  • Churchill River (Atlantic), known locally as the "Grand River"
  • Grand River (Ontario)
    • Grand River Raceway, Elora, Ontario, an entertainment, racing, and gaming complex named after the river
  • The Ottawa River was formerly known as the "Grand River"
In the United States
  • Grand River (Colorado), historical name (1836-1921) of the Colorado River above the confluence with the Green River
  • Grand River (Michigan)
  • Grand River (Ohio)
  • Grand River (Oklahoma)
  • Grand River (Wisconsin)
  • Grand River (Missouri) in Iowa and Missouri
  • Grand River (South Dakota) in North and South Dakota
  • Lower Grand River in Louisiana
  • The southernmost portion of the Neosho River in Oklahoma is also known as the "Grand River"
  • Rio Grande in U.S. and Mexico. "Rio Grande" means "Grand River" in Spanish.
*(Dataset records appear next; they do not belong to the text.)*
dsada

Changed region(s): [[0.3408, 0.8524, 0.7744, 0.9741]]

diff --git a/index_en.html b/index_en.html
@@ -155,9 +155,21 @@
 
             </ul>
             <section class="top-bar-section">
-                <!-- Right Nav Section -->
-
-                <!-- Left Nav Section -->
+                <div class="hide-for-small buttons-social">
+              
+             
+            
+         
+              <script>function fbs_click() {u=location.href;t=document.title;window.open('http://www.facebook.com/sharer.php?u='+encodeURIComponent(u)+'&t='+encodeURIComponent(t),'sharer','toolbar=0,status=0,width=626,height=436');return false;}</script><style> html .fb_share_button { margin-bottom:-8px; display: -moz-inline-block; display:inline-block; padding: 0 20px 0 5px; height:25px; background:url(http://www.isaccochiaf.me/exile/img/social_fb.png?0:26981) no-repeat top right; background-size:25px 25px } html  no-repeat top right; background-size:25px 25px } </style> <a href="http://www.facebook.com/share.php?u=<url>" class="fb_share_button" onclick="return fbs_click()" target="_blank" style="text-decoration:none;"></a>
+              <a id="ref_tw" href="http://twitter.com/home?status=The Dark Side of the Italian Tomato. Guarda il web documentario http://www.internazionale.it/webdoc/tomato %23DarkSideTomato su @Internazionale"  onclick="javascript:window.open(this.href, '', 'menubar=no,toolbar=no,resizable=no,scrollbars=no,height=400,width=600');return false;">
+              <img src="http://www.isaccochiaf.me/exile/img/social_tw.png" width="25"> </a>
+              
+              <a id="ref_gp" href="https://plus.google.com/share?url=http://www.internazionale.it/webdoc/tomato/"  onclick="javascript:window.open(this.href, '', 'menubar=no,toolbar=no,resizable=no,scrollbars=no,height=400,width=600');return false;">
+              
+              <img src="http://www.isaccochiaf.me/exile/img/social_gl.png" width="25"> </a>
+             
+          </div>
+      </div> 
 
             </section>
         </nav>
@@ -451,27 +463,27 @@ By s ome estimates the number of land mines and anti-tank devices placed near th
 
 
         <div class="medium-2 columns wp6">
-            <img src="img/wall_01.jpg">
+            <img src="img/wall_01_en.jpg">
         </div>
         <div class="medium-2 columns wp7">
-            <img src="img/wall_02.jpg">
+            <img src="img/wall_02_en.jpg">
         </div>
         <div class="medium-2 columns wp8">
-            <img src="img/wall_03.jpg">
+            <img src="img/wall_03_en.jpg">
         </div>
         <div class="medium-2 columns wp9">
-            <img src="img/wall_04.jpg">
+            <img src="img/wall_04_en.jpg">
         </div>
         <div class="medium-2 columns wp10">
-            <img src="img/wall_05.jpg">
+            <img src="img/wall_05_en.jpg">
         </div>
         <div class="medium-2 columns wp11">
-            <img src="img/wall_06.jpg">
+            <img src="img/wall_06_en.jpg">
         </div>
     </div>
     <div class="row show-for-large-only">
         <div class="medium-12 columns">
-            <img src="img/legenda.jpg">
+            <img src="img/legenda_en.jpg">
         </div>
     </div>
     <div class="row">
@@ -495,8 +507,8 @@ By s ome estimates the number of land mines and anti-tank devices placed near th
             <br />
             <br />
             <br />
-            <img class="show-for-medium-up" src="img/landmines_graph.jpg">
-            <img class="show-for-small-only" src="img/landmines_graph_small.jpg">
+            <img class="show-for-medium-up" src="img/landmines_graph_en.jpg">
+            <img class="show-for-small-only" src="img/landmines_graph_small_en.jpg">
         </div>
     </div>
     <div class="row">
Populated places

In the United States
  • Grand Rivers, Kentucky
  • Grand River, Ohio
  • Grand River, Louisiana
  • Grand River, Iowa
  • Grand River Township, Decatur County, Iowa
  • Grand River Township, Madison County, Iowa
  • Grand River Township, Wayne County, Iowa
  • Grand River Township, Sedgwick County, Kansas
  • Grand River Township, Bates County, Missouri
  • Grand River Township, Cass County, Missouri
  • Grand River Township, Daviess County, Missouri
  • Grand River Township, DeKalb County, Missouri
  • Grand River Township, Livingston County, Missouri
  • Grand River Township, Bowman County, North Dakota
  • Grand River Township, Perkins County, South Dakota
In Mauritius
  • Grand River, Mauritius
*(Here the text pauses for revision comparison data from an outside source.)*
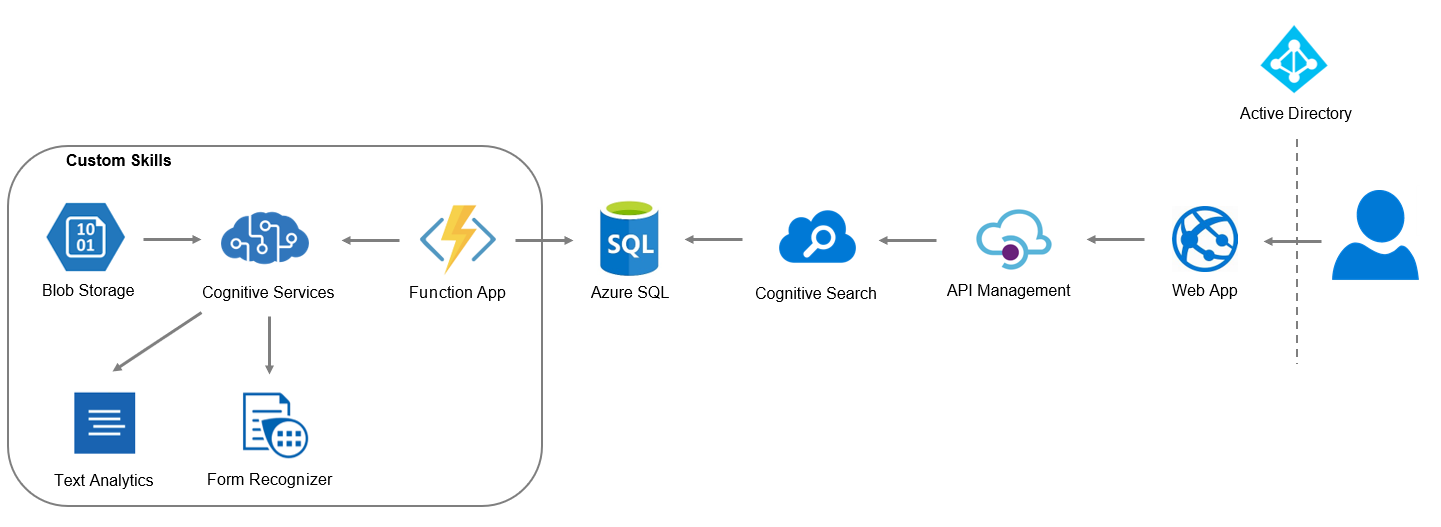
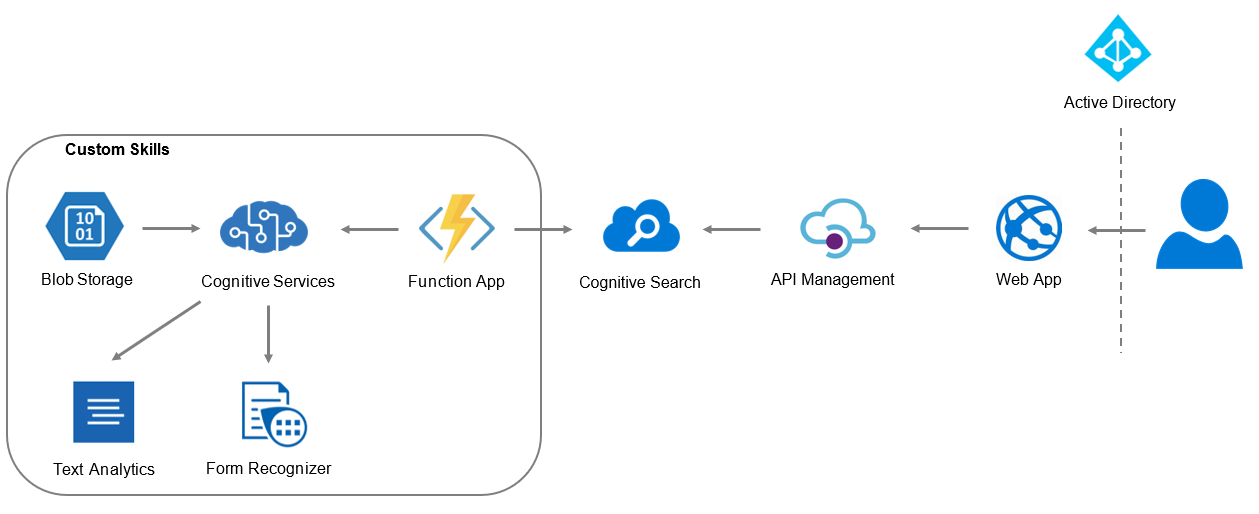
Update architecture and readme

diff --git a/README.md b/README.md
@@ -18,126 +18,37 @@ Wiele organizacji boryka się z problemem zarządzania wiedzą w organizacji. O 
 * ekstrakcja danych z dokumentów unstructured
 * przechowywanie dokumentów i ich metadanych w bazie danych
 * wyszukiwarka danych i dokumentów w postaci aplikacji webowej
-* możliwość wgrywania nowych plików
 
 ## Architektura rozwiązania
-(wstępna wersja)
 
 ![Image](images/architektura.png)
 
-Serwisy:
-* Function App, Azure AD, Graph API - do przygotowania danych (zapis w jednolitym formacie itp.)
-* Cognitive Services, Form Recognition (i/lub Document Extraction) - do wstępnej ekstrakcji danych
-* Azure Databricks - do połączenia Form Recognition z naszym własnym modelem sieci neuronowej i zapisania wyników w bazie danych
-* Blob Storage - baza danych przechowująca pliki wraz z ich metadanymi
-* Elastic Search App - klaster Elasticsearcha, który implementuje inteligentne wyszukiwanie. Jest to element opcjonalny, początkowo
-zaimplementujemy Azure Search lub Cognitive Search
-* Web App - aplikacja webowa (wyszukiwarka)
+## Opis działania aplikacji
+Pliki dokumentów będą przechowywane w bazie Azure Blob Storage. Z użyciem Function App i Cognitive Services (Text Analytics
+oraz Form Recognizer) utworzymy Custom Skille. Wyciągnięte meta-dane będą wyszukiwane poprzez Cognitive Search zintegrowanym 
+z API Management. Użytkownik będzie mieć dostęp do dokumentów i ich meta-danych poprzez aplikację webową (Web App), do której
+dostęp będzie ograniczony poprzez Active Directory.
 
-## Opis działania
-
-### 1. Przygotowanie Danych
-
-Azure Function App -> Azure AD -> Microsoft Graph
-
-Przykład: https://docs.microsoft.com/en-us/graph/api/driveitem-get-content-format?view=graph-rest-beta&tabs=http
-https://docs.microsoft.com/pl-pl/azure/active-directory/identity-protection/howto-identity-protection-graph-api
-
-### 2. Ekstrakcja danych
-
-Form Recognizer (Cognitive Services):
-
-https://azure.microsoft.com/en-us/services/cognitive-services/form-recognizer/
-
-https://techcommunity.microsoft.com/t5/azure-ai/accelerate-extraction-of-text-data-and-structure-from-your/ba-p/1507365
-
-https://docs.microsoft.com/en-us/azure/cognitive-services/form-recognizer/overview?tabs=v2-0
-
-Inne:
-- Document Extraction (Cognitive Services) 
-https://docs.microsoft.com/en-us/azure/search/cognitive-search-skill-document-extraction
-
-Możemy użyć tego serwisu jako pierwszy etap ekstrakcji, a potem dostosować wyniki do naszych potrzeb 
-(coś hardcodowanego lub sieć neuronowa).
-
-Dodatkowa ekstrakcja/model sieci - możemy użyć jakiś gotowych serwisów i funkcjonalności Azure (np. AML, Cognitive Services)
-i/lub wytrenować własny model sieci neuronowej (jako meta-learning) - na Databricksach lub lokalnie i wgrać gotowy model.
-
-Azure Databricks - możemy z poziomu jednego Notebooka odwołać się do REST API z Form Recognizer, następnie przerobić te dane (lub przepuścić przez model ML) i zapisać wynik do bazy.
-
-### 3. Przechowywanie danych
-
-* Blob Storage - prosta baza, można w niej przechowywać pliki
-* CosmosDB - fajna baza NoSQL, ale droga
-
-Porównanie: https://stackshare.io/stackups/azure-cosmos-db-vs-azure-storage
-
-Inne magazyny danych: https://docs.microsoft.com/en-us/azure/architecture/data-guide/technology-choices/data-storage
-
-### 4. Silnik wyszukiwania
-
-Pierwszy etap: użyjemy Azure Search lub Cognitive Search, ponieważ Elasticsearch to stosunkowo nowy serwis w Azure i nie
-jesteśmy pewni jego działania.
-
-Elasticsearch - na Azure 'Elastic Cloud'/'Elastic Stack' lub 'Elastic App Search'
-
-https://azure.microsoft.com/en-us/overview/linux-on-azure/elastic/#customer-stories
-
-https://www.elastic.co/blog/elasticsearch-service-on-elastic-cloud-now-generally-available-on-microsoft-azure
-
-Połączenie z Blob Storage: 
-https://azure.microsoft.com/pl-pl/blog/archive-elasticsearch-indices-to-azure-blob-storage-using-the-azure-cloud-plugin/
-
-Jeśli nie uda się z gotowym serwisem Azurowym to można utworzyć VMke na Azure i tam utworzyć klaster ES. 
-
-Jeśli będzie to działać to teoretycznie nie jest nam potrzebny Blob Storage (ani inna sql-owa baza)
-
-Ewentualnie możemy użyć najzwyklejszego indexera na Blob Storage: 
-https://azure.microsoft.com/en-us/blog/azure-search-indexer-for-azure-blob-storage-now-in-public-preview/
-ale myślę, że warto spróbować, ale np. zostawić to jako ostatni etap projektu, a najpierw zadbać o podstawową funkcjonalność.
-
-### 5. Aplikacja webowa
-
-Stack: Node, JS, React/Angular 
-
-Serwisy, których prawdopodobnie użyjemy:
-- App Service
-- Web App/Static Web App
-- Azure Function
-
-Linki:
-
-https://azure.microsoft.com/pl-pl/resources/videos/build-and-deply-nodejs-and-react-apps-with-vscode-appservice-and-cosmosdb/
-
-https://docs.microsoft.com/pl-pl/learn/modules/publish-app-service-static-web-app-api/
-
-https://www.pluralsight.com/guides/deploy-a-react-app-to-azure 
-
-deployowanie apki na Spring Boot i React do Azure:
-https://abdul-mannan.medium.com/deploying-a-spring-boot-react-app-to-azure-5b4d844a8d35
+Stack: Node, JS, React
 
 ### Podział obowiązków
 
 - Michał: preprocessing danych
-- Michał: użycie Form Recognition (Databricks)
-- Michał/Piotr/Malwina: meta-learning (ostateczna ekstrakcja cech)
-- Piotr: zapis wyniku do Blob Storage (Databricks)
-- Piotr/Malwina: implementacja Azure Searcha
-- Malwina: implementacja serweru do strony internetowej
+- Michał: utworzenie Custom Skilli
+- Piotr: Cognitive Search
+- Piotr/Malwina: integracja z API Management
 - Malwina: utworzenie UI wyszukiwarki
-
-+ (dodatkowo, na końcu) implementacja elasticsearcha
+- Piotr/Malwina: autoryzacja użytkowników
 
 ### Harmonogram
 
 Pierwszy kamień milowy - 24.12
-* ujednolicenie danych + ekstrakcja przez Form Recognition - Michał
+* pierwsza ekstrakcja danych - Michał
 * działająca baza danych zintegrowana z searchem - Piotr
 * proste wyszukiwanie + UI - Malwina
 
 
 Drugi kamień milowy - 18.01
-* ekstrakcja danych dopasowana do naszych potrzeb 
-* inteligentne wyszukiwanie po cechach dokumentów
-* ? możliwość wgrywania dokumentów
+* ekstrakcja danych w pełni dopasowana do naszych potrzeb 
+* autoryzacja użytkowników
 * ładny, działający UI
Other

  • Grand River Avenue is a road in Michigan that partially parallels the course of the Grand River in that state.
  • Grand River Collegiate Institute Kitchener, Ontario
https://en.wikipedia.org/wiki/Mathias_Alten;https://en.wikipedia.org/wiki/Grand_River